I was sorely tempted by the Fujifilm X100. If Fuji had brought it out with a 50mm (equivalent) lens, they'd of had me.
But then came the NEX-7. I didn't like the look of it when I first saw it. But after the extended production delay (floods—not their fault), when I was finally able to handle one, it was incredible. The tri-navi controls were outstanding. It had the best EVF I'd seen. And it had a ground-breaking sensor. The lens selection was limited, but I'm not a long-lens shooter, so there were enough.
There was a difference in sensor size between the NEX and M4/3, but it wasn't the slight size difference that attracted me to NEX. Quite the contrary, it seems to me that above APS-C, the attendant lenses, particularly fast and stabilised lenses, pick up size and weight at an alarming rate.

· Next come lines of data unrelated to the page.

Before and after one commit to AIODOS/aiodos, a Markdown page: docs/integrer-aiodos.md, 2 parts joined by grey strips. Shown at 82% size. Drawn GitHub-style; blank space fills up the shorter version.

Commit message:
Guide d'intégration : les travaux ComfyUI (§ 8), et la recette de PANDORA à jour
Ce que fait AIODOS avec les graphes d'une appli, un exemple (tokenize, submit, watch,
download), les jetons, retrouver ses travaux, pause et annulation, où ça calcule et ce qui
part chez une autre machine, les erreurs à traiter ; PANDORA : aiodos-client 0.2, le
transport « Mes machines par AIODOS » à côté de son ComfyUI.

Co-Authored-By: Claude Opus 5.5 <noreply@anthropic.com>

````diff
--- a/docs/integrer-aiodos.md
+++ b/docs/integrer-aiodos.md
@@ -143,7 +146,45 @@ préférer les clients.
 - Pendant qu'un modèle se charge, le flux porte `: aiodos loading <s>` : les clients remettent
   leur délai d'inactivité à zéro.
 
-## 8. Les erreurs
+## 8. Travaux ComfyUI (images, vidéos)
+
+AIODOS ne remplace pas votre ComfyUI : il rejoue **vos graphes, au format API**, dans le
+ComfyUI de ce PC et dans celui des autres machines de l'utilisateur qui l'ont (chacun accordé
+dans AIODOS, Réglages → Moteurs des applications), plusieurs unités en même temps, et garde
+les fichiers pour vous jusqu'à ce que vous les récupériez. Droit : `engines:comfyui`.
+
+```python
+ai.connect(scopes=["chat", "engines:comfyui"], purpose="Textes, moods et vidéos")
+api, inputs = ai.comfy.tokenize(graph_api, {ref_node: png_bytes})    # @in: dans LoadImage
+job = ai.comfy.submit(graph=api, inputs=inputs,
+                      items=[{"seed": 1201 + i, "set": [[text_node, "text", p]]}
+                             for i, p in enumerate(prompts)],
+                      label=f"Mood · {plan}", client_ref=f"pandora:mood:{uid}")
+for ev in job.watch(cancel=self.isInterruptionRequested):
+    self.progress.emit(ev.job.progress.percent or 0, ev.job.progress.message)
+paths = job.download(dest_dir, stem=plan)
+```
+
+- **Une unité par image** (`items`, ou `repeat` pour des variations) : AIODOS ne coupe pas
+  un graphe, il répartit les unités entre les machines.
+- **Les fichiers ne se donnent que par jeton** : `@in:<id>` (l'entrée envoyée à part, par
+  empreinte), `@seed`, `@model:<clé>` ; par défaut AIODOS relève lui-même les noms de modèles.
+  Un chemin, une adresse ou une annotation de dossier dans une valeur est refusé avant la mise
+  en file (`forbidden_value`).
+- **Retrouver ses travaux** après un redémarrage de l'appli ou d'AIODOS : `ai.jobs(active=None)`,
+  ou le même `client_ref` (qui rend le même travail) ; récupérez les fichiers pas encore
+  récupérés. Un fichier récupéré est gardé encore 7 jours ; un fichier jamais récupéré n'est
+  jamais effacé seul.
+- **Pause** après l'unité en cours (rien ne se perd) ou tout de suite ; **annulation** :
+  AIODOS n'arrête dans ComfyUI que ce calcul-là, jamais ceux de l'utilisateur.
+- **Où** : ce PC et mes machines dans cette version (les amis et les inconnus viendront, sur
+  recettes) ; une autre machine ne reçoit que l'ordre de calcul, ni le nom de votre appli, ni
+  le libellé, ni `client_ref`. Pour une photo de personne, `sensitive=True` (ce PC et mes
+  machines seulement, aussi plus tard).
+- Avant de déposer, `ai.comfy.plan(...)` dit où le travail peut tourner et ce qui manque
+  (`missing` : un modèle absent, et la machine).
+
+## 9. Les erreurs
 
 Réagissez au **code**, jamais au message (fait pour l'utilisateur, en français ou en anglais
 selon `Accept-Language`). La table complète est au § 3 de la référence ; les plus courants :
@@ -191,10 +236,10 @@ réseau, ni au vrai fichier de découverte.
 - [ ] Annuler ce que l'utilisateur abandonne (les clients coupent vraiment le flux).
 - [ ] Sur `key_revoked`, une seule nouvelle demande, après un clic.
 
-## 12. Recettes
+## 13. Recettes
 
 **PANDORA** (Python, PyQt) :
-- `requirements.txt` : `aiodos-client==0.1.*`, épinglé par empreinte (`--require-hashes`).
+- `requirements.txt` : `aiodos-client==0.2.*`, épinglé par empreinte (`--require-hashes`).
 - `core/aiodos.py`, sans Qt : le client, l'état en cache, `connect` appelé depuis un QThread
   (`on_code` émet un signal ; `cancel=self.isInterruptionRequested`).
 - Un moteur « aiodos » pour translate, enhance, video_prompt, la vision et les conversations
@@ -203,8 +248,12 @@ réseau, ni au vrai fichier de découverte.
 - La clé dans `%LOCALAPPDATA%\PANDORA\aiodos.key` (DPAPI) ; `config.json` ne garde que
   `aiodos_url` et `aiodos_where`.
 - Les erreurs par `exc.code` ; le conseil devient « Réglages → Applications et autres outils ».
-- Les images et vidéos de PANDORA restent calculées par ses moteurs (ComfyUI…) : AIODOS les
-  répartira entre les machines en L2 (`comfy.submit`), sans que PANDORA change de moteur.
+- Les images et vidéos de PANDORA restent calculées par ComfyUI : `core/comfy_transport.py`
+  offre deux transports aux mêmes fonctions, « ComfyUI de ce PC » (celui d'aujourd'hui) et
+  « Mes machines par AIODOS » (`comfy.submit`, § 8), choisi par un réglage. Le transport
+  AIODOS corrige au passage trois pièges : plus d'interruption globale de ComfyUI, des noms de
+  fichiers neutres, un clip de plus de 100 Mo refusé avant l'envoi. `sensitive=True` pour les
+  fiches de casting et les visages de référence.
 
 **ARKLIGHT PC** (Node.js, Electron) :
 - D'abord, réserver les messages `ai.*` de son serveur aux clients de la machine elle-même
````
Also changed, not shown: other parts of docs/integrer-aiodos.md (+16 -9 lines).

It's fashionable, at this point to say something like, "I've never looked back." But that wouldn't be quite true.
I watched the Fuji X-Pro1. I was very impressed by its optical/electronic viewfinder, classic controls, and the initial, high-quality lens line-up: 18, 35 and 60mm. And, the X-Trans sensor array seemed to provide a neat trick for avoiding moire; but I was scared off when Adobe couldn't seem to come to grips with effectively de-mosaicing the RAW files.
Since then I've looked back at M4/3 a couple of times. I'm glad that Panasonic moved forward in 2013 with the GX7, but I still prefer my NEX-7 from 2011.
Of course the OMDs fluttered their eyelashes in my direction. Stabilisation, weatherproofing, size, sensor — what a combination. And there was also the nostalgia factor, as my last SLR was the OM2-S. But the OMDs just didn't have the right feel for me — perhaps because I'd owned an OM2-S.
The Zeiss Touits and Sigma offerings have since filled the Sony E-Mount gaps, except for an 85mm.
Nothing's perfect; but if this isn't a "Golden Age" of photographic tools, I don't know what is.